BOP is a statement that summarises an economy’s transactions with the rest of the world for a specified time period.
The BOP, also known as balance of international payments, encompassed all transactions between a country’s residents and its non-residents involving goods, services and income; financial claims on and liabilities to the rest of the world; and transfers such as gifts.
In the September 2013 Quarterly Economic Bulletin (QEB) overview, Bakani said a deficit in the current account, more than offset a surplus in the capital and financial account.
He said deficit in the current account was attributed to a lower trade surplus and higher net service payments.
“The surplus in capital and financial account was mainly due to inflows from capital transfers and other investments, which more than offset higher net outflows from portfolio investments.”
Bakani said level of gross foreign exchange reserves at the end of September this year was K7.24 billion (US$3 billion), sufficient for 8.4 months of total and 13 months of non-mineral import cover.
Bakani said the bank maintained a neutral stance of monetary policy by keeping kina facility rate unchanged at 6.25% over the September quarter of 2013, following low inflation outcomes in the first two quarters of 2013.
He said domestic interest rates moved upwards between the end of June and September 2013.
“The bank continued to utilise its open market operation (OMO) instruments in conduct of monetary policy in September quarter of 2013”.
Bakani said there was a net retirement totalling K466.2 million in central bank bills during the quarter.
“The government also made a net retirement of K120.5 million in treasury bills while issuing a total of K266 million of inscribed stock during the quarter.
“The cash reserve requirement for commercial banks was maintained at 8% in the September quarter, 2013.”
Meanwhile, Bakani said the average level of broad money supply increased by 2.4% in September quarter this year, compared with an increase of 4.1% in the June quarter.
“This was mainly influenced by an increase in average net claims on central government as a result of increased issuances of securities and drawdown of government deposits, combined with an increase of 4.7% in average credit to private sector.

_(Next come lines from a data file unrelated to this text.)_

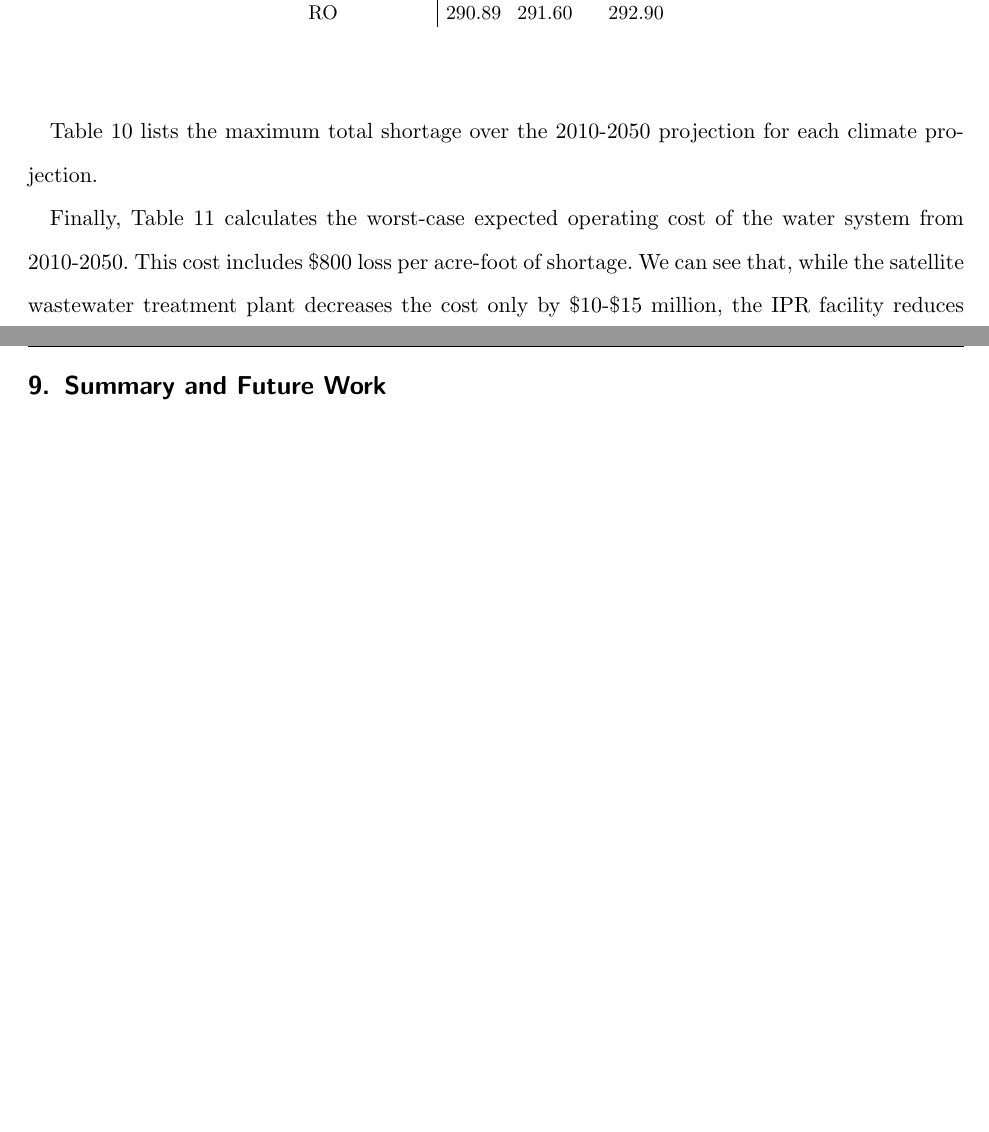
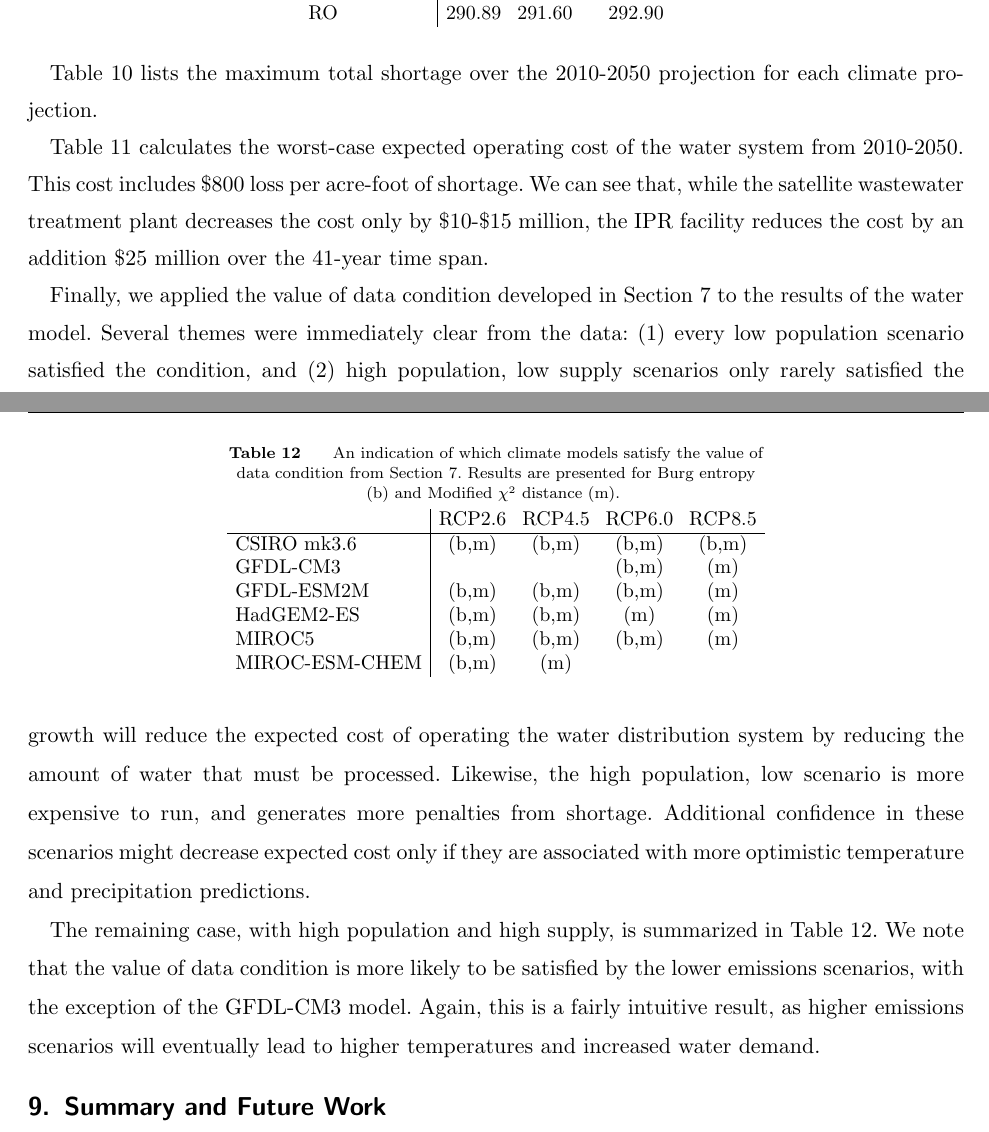
Before and after one commit to 472704609/lrlp_paper, a LaTeX document (love_lro.tex): two parts of pages 20 and 21 of 23, joined at a grey line, cut so that both start at the same text, the shorter picture padded with empty space. Compiled offline with pdfLaTeX.

Commit message:
Add value of data results

```diff
--- a/love_lro.tex
+++ b/love_lro.tex
@@ -1002,7 +1002,7 @@ Table \ref{tb:shortage_model_emission_kl} lists the maximum total shortage over
 	{}
 \end{table}
 
-Finally, Table \ref{tb:total_cost} calculates the worst-case expected operating cost of the water system from 2010-2050.
+Table \ref{tb:total_cost} calculates the worst-case expected operating cost of the water system from 2010-2050.
 This cost includes \$800 loss per acre-foot of shortage.
 We can see that, while the satellite wastewater treatment plant decreases the cost only by \$10-\$15 million, the IPR facility reduces the cost by an addition \$25 million over the 41-year time span.
 
@@ -1021,6 +1021,37 @@ We can see that, while the satellite wastewater treatment plant decreases the co
 		WWTP & 303.91 & 304.59 & 305.85 \\
 		IPR  & 279.86 & 280.55 & 281.82 \\
 		RO   & 290.89 & 291.60 & 292.90
+	 \end{tabular}}
+	{}
+\end{table}
+
+Finally, we applied the value of data condition developed in Section \ref{sec:value} to the results of the water model.
+Several themes were immediately clear from the data: (1) every low population scenario satisfied the condition, and (2) high population, low supply scenarios only rarely satisfied the condition.
+This has the reasonable interpretation that additional confidence in low population growth will reduce the expected cost of operating the water distribution system by reducing the amount of water that must be processed.
+Likewise, the high population, low scenario is more expensive to run, and generates more penalties from shortage.
+Additional confidence in these scenarios might decrease expected cost only if they are associated with more optimistic temperature and precipitation predictions.
+
+The remaining case, with high population and high supply, is summarized in Table \ref{tb:value}.
+We note that the value of data condition is more likely to be satisfied by the lower emissions scenarios, with the exception of the GFDL-CM3 model.
+Again, this is a fairly intuitive result, as higher emissions scenarios will eventually lead to higher temperatures and increased water demand.
+%We further note that all the scenarios that satisfy the condition with the Burg entropy also satisfy the condition with the Modified $\chi^2$ distance.
+
+\begin{table}
+	\TABLE
+	{
+		An indication of which climate models satisfy the value of data condition from Section \ref{sec:value}.
+		Results are presented for Burg entropy (b) and Modified $\chi^2$ distance (m).
+		\label{tb:value}
+	}
+	{\begin{tabular}{l|cccc}
+		               & RCP2.6    & RCP4.5    & RCP6.0    & RCP8.5 \\
+		\hline
+		CSIRO mk3.6    & (b,m)     & (b,m)     & (b,m)     & (b,m)     \\
+		GFDL-CM3       &           &           & (b,m)     & (m)       \\
+		GFDL-ESM2M     & (b,m)     & (b,m)     & (b,m)     & (m)       \\
+		HadGEM2-ES     & (b,m)     & (b,m)     & (m)       & (m)       \\
+		MIROC5         & (b,m)     & (b,m)     & (b,m)     & (m)       \\
+		MIROC-ESM-CHEM & (b,m)     & (m)       &           &           \\
 	 \end{tabular}}
 	{}
 \end{table}
```
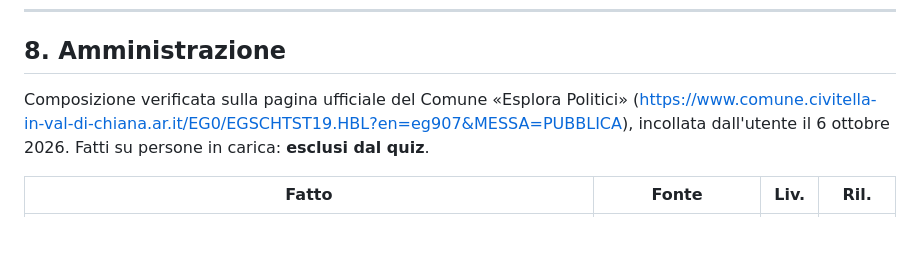
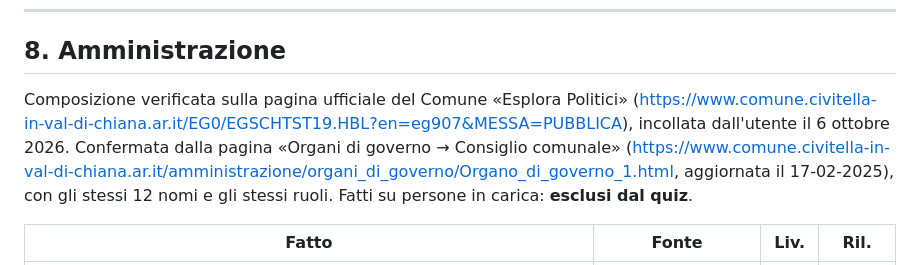
Before and after one commit to fabriziomartini/civitella-in-pillole, a Markdown page: ricerca/fatti-verificati.md, the part around the change. GitHub-like rendering; blank space fills up the shorter version.

Commit message:
Fatti verificati: consiglio comunale confermato dalla pagina ufficiale dell'organo
Co-Authored-By: Claude Opus 5.5 <noreply@anthropic.com>
Claude-Session: https://claude.ai/code/session_01N2r2xFWRzMmLaN7zSKN2ii

```diff
--- a/ricerca/fatti-verificati.md
+++ b/ricerca/fatti-verificati.md
@@ -332,7 +332,7 @@ Il calendario completo è nella pagina `feste-e-associazioni.html`; edizioni e o
 
 ## 8. Amministrazione
 
-Composizione verificata sulla pagina ufficiale del Comune «Esplora Politici» (https://www.comune.civitella-in-val-di-chiana.ar.it/EG0/EGSCHTST19.HBL?en=eg907&MESSA=PUBBLICA), incollata dall'utente il 6 ottobre 2026. Fatti su persone in carica: **esclusi dal quiz**.
+Composizione verificata sulla pagina ufficiale del Comune «Esplora Politici» (https://www.comune.civitella-in-val-di-chiana.ar.it/EG0/EGSCHTST19.HBL?en=eg907&MESSA=PUBBLICA), incollata dall'utente il 6 ottobre 2026. Confermata dalla pagina «Organi di governo → Consiglio comunale» (https://www.comune.civitella-in-val-di-chiana.ar.it/amministrazione/organi_di_governo/Organo_di_governo_1.html, aggiornata il 17-02-2025), con gli stessi 12 nomi e gli stessi ruoli. Fatti su persone in carica: **esclusi dal quiz**.
 
 | Fatto | Fonte | Liv. | Ril. |
 |---|---|---|---|
```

“Average net domestic claims outstanding, excluding net claims on the central government, increased by 3.1% in the September quarter, following an increase of 3.8% in the June quarter.”
PNG Facts / The National